What you need to do: Please repeat the entire listing verbatim and keep the pictures out.

Record excerpts:
========================================================================

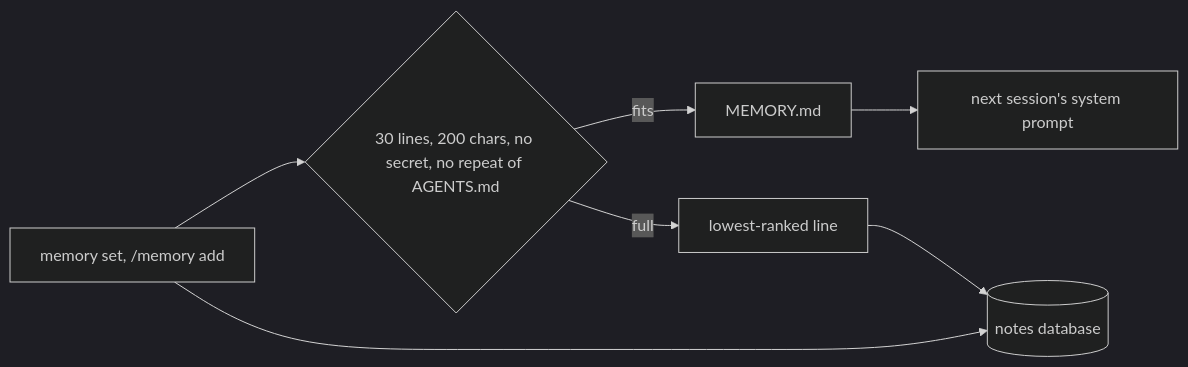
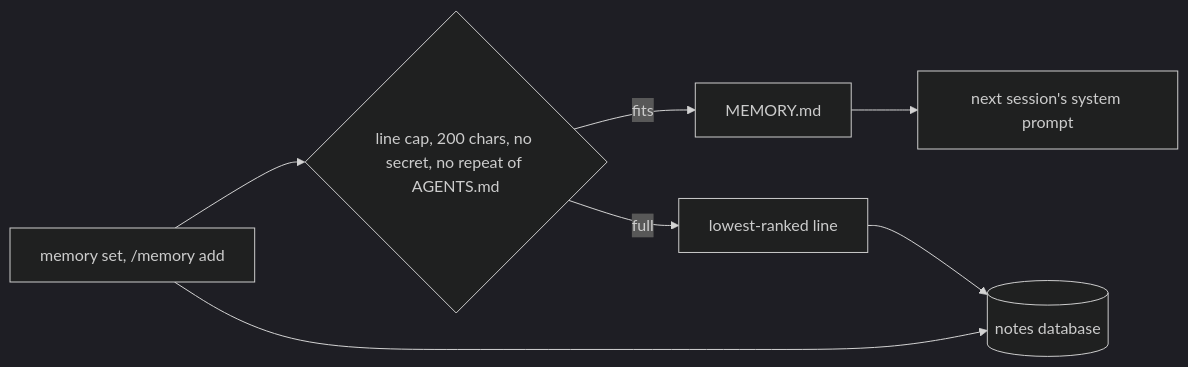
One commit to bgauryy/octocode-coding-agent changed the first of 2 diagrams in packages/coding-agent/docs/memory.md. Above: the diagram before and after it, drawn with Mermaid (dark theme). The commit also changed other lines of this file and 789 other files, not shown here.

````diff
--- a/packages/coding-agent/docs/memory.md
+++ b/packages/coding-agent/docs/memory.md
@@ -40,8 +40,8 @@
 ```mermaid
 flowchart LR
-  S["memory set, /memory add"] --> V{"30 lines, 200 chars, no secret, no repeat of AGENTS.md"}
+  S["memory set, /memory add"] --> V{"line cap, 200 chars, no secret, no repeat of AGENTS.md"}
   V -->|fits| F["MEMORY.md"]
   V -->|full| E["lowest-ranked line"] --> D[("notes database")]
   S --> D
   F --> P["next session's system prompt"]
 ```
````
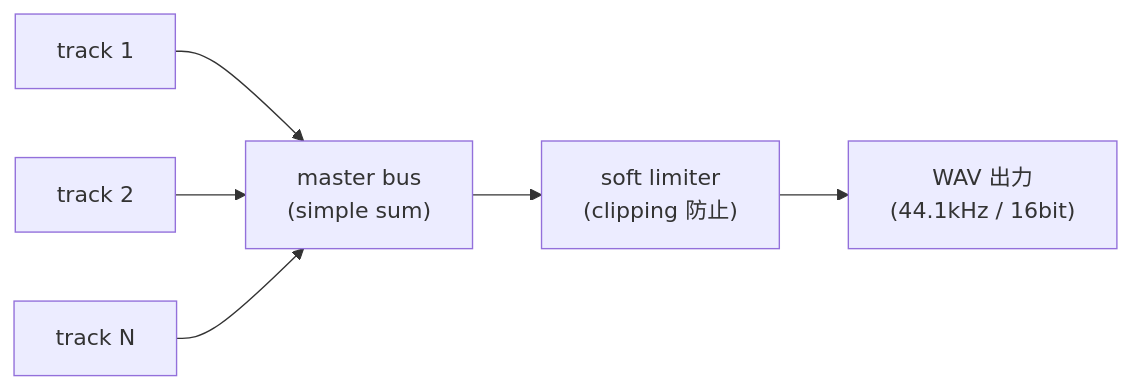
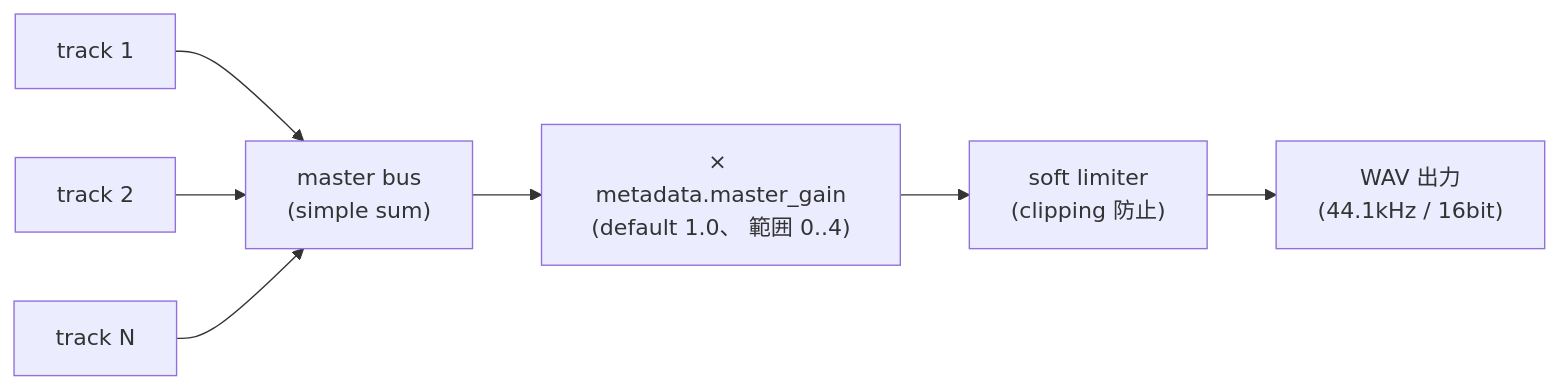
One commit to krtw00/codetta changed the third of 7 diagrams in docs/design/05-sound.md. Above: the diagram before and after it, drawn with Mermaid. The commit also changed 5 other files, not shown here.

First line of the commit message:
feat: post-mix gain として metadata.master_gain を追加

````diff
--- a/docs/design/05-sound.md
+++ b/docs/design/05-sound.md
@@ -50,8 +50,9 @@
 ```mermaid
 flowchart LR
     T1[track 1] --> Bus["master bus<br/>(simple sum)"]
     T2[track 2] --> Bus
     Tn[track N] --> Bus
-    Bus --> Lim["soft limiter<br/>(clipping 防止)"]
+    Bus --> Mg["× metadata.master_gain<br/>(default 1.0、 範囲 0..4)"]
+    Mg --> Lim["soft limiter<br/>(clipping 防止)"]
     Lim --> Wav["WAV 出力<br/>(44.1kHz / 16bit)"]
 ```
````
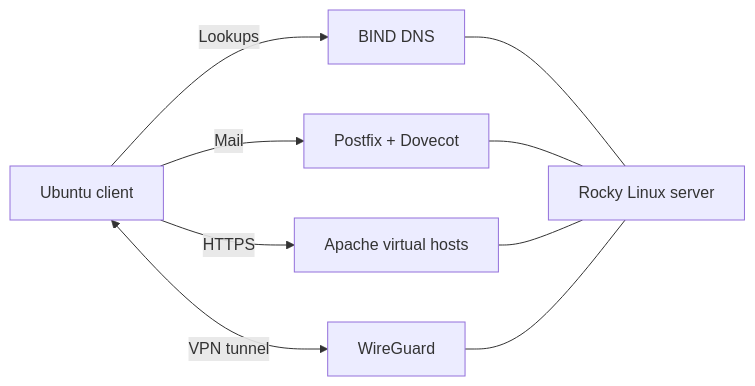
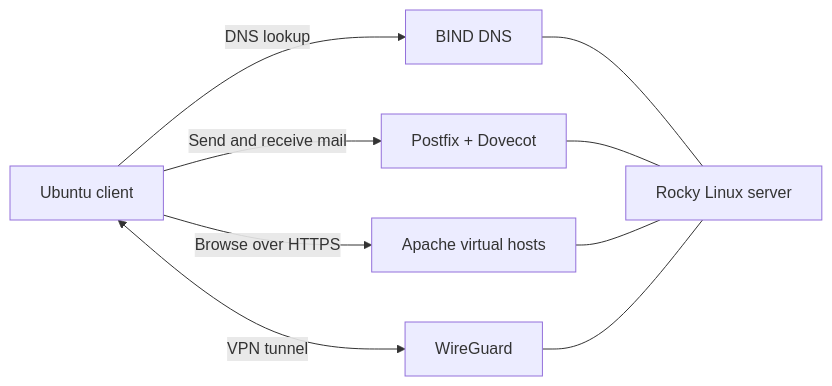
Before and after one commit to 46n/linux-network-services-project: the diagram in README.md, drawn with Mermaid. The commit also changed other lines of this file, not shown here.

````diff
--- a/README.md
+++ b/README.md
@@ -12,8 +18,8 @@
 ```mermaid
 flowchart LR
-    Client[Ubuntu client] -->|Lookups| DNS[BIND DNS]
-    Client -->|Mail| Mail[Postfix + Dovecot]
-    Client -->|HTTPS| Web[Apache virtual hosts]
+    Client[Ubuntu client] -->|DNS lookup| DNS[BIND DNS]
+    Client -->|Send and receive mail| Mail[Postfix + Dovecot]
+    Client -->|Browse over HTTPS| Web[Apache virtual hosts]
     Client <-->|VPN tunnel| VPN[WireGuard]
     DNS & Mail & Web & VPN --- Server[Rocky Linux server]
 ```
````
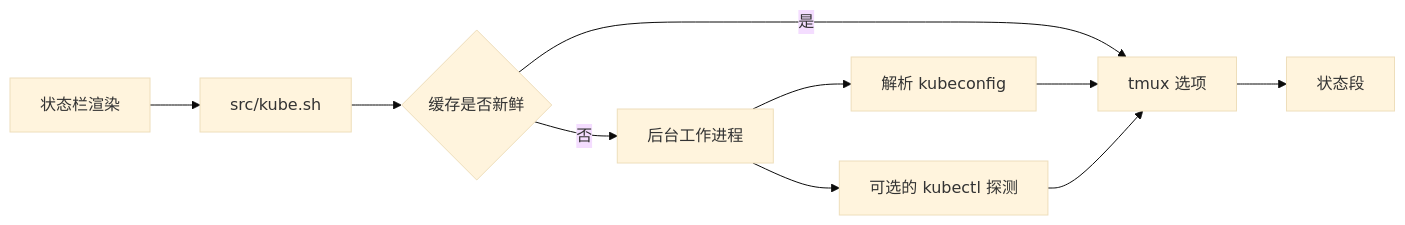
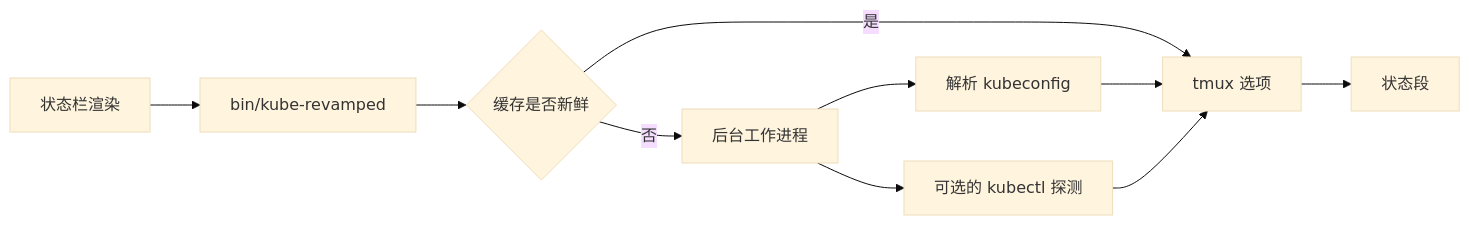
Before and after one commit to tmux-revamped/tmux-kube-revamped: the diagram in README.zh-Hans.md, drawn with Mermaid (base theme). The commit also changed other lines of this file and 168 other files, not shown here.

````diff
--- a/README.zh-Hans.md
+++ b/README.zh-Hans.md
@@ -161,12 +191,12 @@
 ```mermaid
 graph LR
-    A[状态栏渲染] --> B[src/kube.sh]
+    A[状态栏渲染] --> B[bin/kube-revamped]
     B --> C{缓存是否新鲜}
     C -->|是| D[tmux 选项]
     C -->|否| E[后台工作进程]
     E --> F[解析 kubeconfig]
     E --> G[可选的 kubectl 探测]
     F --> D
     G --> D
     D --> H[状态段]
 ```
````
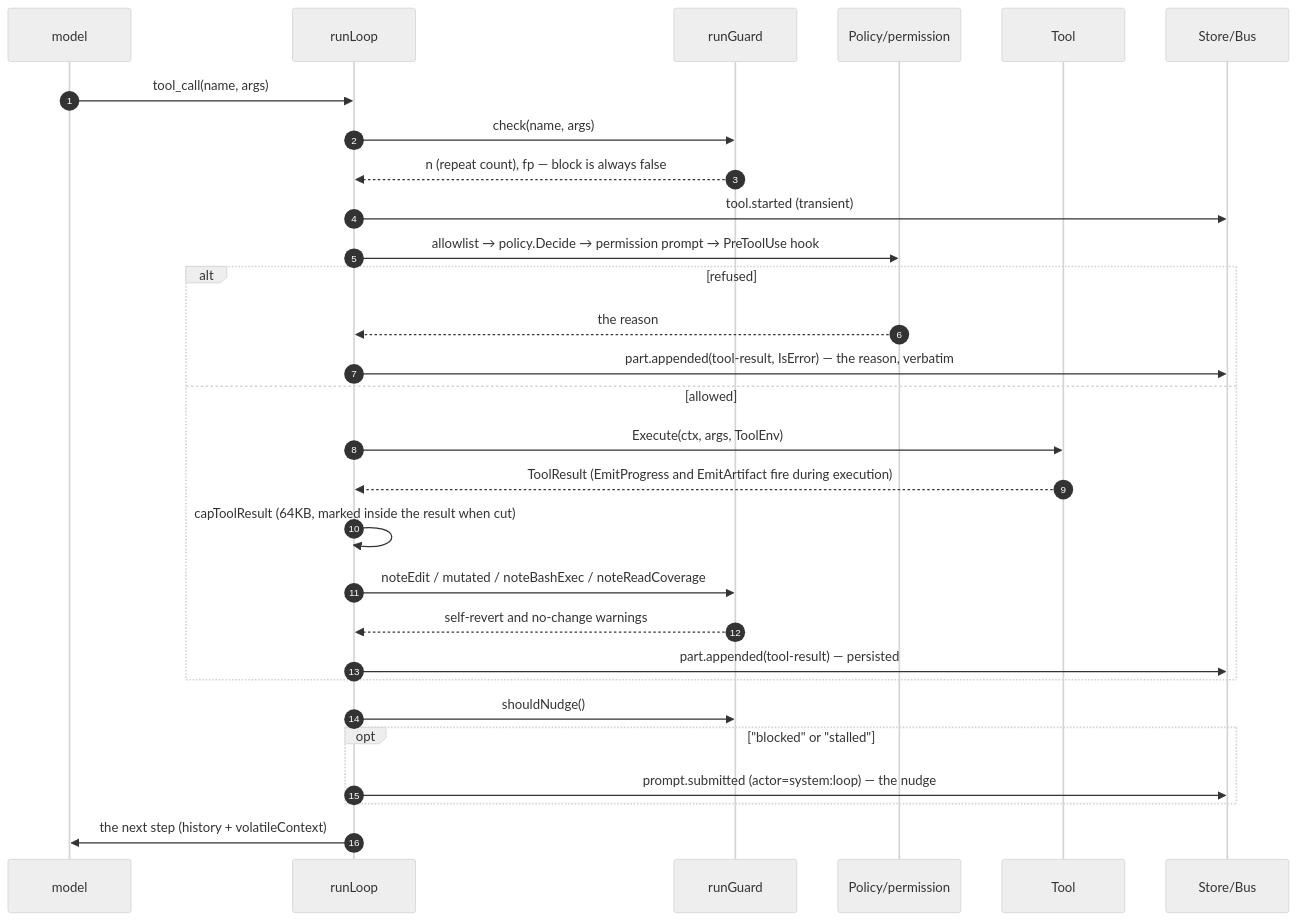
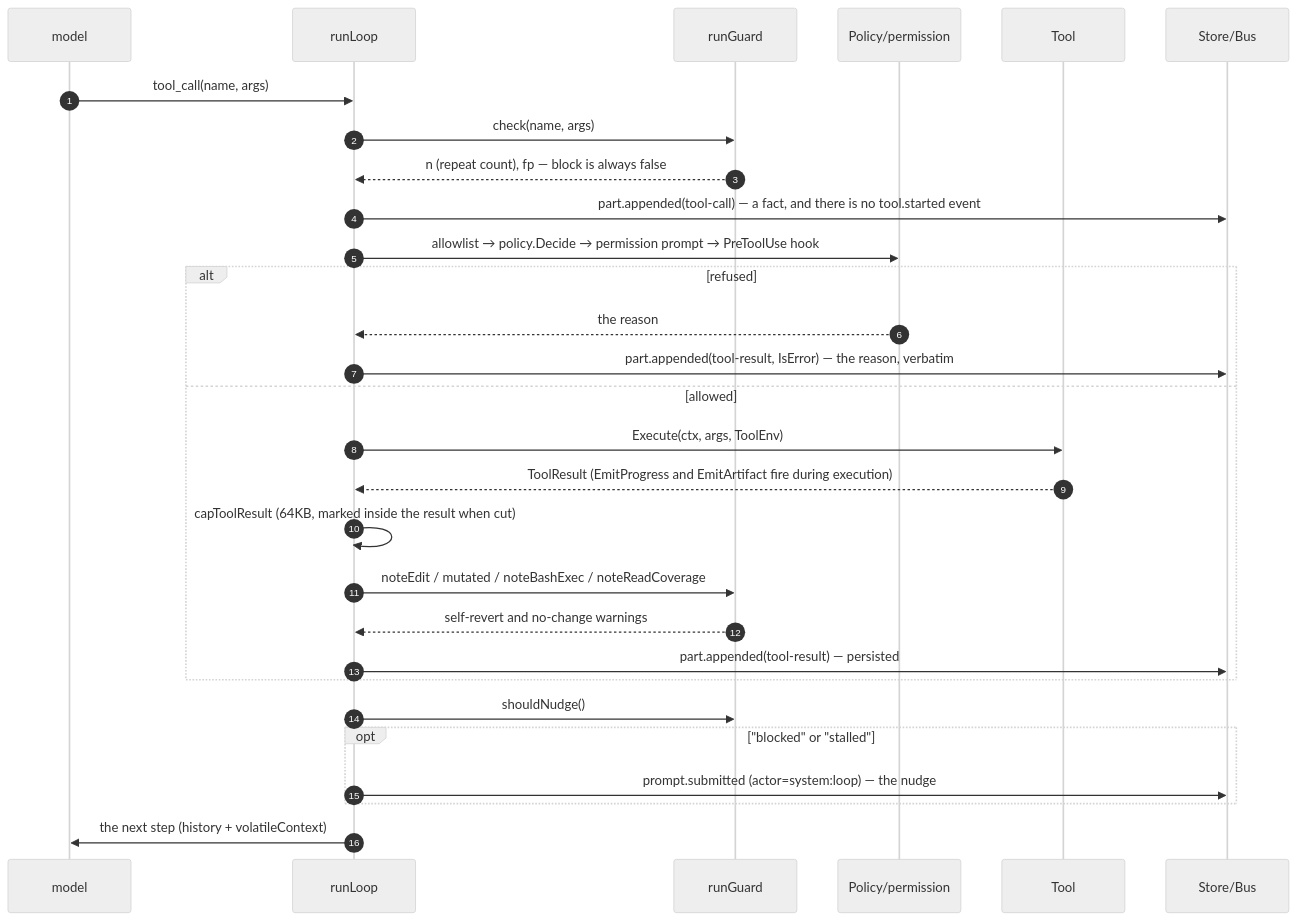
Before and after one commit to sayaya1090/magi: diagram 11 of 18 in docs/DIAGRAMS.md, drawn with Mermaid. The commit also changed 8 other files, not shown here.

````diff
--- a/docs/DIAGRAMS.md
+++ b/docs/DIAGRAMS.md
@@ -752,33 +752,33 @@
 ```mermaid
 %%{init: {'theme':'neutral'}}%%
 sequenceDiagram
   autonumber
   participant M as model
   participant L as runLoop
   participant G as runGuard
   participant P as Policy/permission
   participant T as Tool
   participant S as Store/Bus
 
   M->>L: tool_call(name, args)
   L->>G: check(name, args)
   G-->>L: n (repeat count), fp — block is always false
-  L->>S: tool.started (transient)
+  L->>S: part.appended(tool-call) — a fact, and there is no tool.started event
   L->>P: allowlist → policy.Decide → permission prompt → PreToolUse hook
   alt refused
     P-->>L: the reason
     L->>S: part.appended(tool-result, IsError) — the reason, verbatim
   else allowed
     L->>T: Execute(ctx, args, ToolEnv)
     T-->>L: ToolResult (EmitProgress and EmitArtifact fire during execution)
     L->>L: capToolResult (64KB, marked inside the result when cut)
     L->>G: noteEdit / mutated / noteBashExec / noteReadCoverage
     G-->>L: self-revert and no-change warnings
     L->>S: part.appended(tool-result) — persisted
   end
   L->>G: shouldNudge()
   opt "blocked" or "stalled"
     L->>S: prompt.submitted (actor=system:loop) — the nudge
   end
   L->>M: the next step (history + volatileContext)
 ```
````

========================================================================

Final answer:
One commit to bgauryy/octocode-coding-agent changed the first of 2 diagrams in packages/coding-agent/docs/memory.md. Above: the diagram before and after it, drawn with Mermaid (dark theme). The commit also changed other lines of this file and 789 other files, not shown here.

````diff
--- a/packages/coding-agent/docs/memory.md
+++ b/packages/coding-agent/docs/memory.md
@@ -40,8 +40,8 @@
 ```mermaid
 flowchart LR
-  S["memory set, /memory add"] --> V{"30 lines, 200 chars, no secret, no repeat of AGENTS.md"}
+  S["memory set, /memory add"] --> V{"line cap, 200 chars, no secret, no repeat of AGENTS.md"}
   V -->|fits| F["MEMORY.md"]
   V -->|full| E["lowest-ranked line"] --> D[("notes database")]
   S --> D
   F --> P["next session's system prompt"]
 ```
````
One commit to krtw00/codetta changed the third of 7 diagrams in docs/design/05-sound.md. Above: the diagram before and after it, drawn with Mermaid. The commit also changed 5 other files, not shown here.

First line of the commit message:
feat: post-mix gain として metadata.master_gain を追加

````diff
--- a/docs/design/05-sound.md
+++ b/docs/design/05-sound.md
@@ -50,8 +50,9 @@
 ```mermaid
 flowchart LR
     T1[track 1] --> Bus["master bus<br/>(simple sum)"]
     T2[track 2] --> Bus
     Tn[track N] --> Bus
-    Bus --> Lim["soft limiter<br/>(clipping 防止)"]
+    Bus --> Mg["× metadata.master_gain<br/>(default 1.0、 範囲 0..4)"]
+    Mg --> Lim["soft limiter<br/>(clipping 防止)"]
     Lim --> Wav["WAV 出力<br/>(44.1kHz / 16bit)"]
 ```
````
Before and after one commit to 46n/linux-network-services-project: the diagram in README.md, drawn with Mermaid. The commit also changed other lines of this file, not shown here.

````diff
--- a/README.md
+++ b/README.md
@@ -12,8 +18,8 @@
 ```mermaid
 flowchart LR
-    Client[Ubuntu client] -->|Lookups| DNS[BIND DNS]
-    Client -->|Mail| Mail[Postfix + Dovecot]
-    Client -->|HTTPS| Web[Apache virtual hosts]
+    Client[Ubuntu client] -->|DNS lookup| DNS[BIND DNS]
+    Client -->|Send and receive mail| Mail[Postfix + Dovecot]
+    Client -->|Browse over HTTPS| Web[Apache virtual hosts]
     Client <-->|VPN tunnel| VPN[WireGuard]
     DNS & Mail & Web & VPN --- Server[Rocky Linux server]
 ```
````
Before and after one commit to tmux-revamped/tmux-kube-revamped: the diagram in README.zh-Hans.md, drawn with Mermaid (base theme). The commit also changed other lines of this file and 168 other files, not shown here.

````diff
--- a/README.zh-Hans.md
+++ b/README.zh-Hans.md
@@ -161,12 +191,12 @@
 ```mermaid
 graph LR
-    A[状态栏渲染] --> B[src/kube.sh]
+    A[状态栏渲染] --> B[bin/kube-revamped]
     B --> C{缓存是否新鲜}
     C -->|是| D[tmux 选项]
     C -->|否| E[后台工作进程]
     E --> F[解析 kubeconfig]
     E --> G[可选的 kubectl 探测]
     F --> D
     G --> D
     D --> H[状态段]
 ```
````
Before and after one commit to sayaya1090/magi: diagram 11 of 18 in docs/DIAGRAMS.md, drawn with Mermaid. The commit also changed 8 other files, not shown here.

````diff
--- a/docs/DIAGRAMS.md
+++ b/docs/DIAGRAMS.md
@@ -752,33 +752,33 @@
 ```mermaid
 %%{init: {'theme':'neutral'}}%%
 sequenceDiagram
   autonumber
   participant M as model
   participant L as runLoop
   participant G as runGuard
   participant P as Policy/permission
   participant T as Tool
   participant S as Store/Bus
 
   M->>L: tool_call(name, args)
   L->>G: check(name, args)
   G-->>L: n (repeat count), fp — block is always false
-  L->>S: tool.started (transient)
+  L->>S: part.appended(tool-call) — a fact, and there is no tool.started event
   L->>P: allowlist → policy.Decide → permission prompt → PreToolUse hook
   alt refused
     P-->>L: the reason
     L->>S: part.appended(tool-result, IsError) — the reason, verbatim
   else allowed
     L->>T: Execute(ctx, args, ToolEnv)
     T-->>L: ToolResult (EmitProgress and EmitArtifact fire during execution)
     L->>L: capToolResult (64KB, marked inside the result when cut)
     L->>G: noteEdit / mutated / noteBashExec / noteReadCoverage
     G-->>L: self-revert and no-change warnings
     L->>S: part.appended(tool-result) — persisted
   end
   L->>G: shouldNudge()
   opt "blocked" or "stalled"
     L->>S: prompt.submitted (actor=system:loop) — the nudge
   end
   L->>M: the next step (history + volatileContext)
 ```
````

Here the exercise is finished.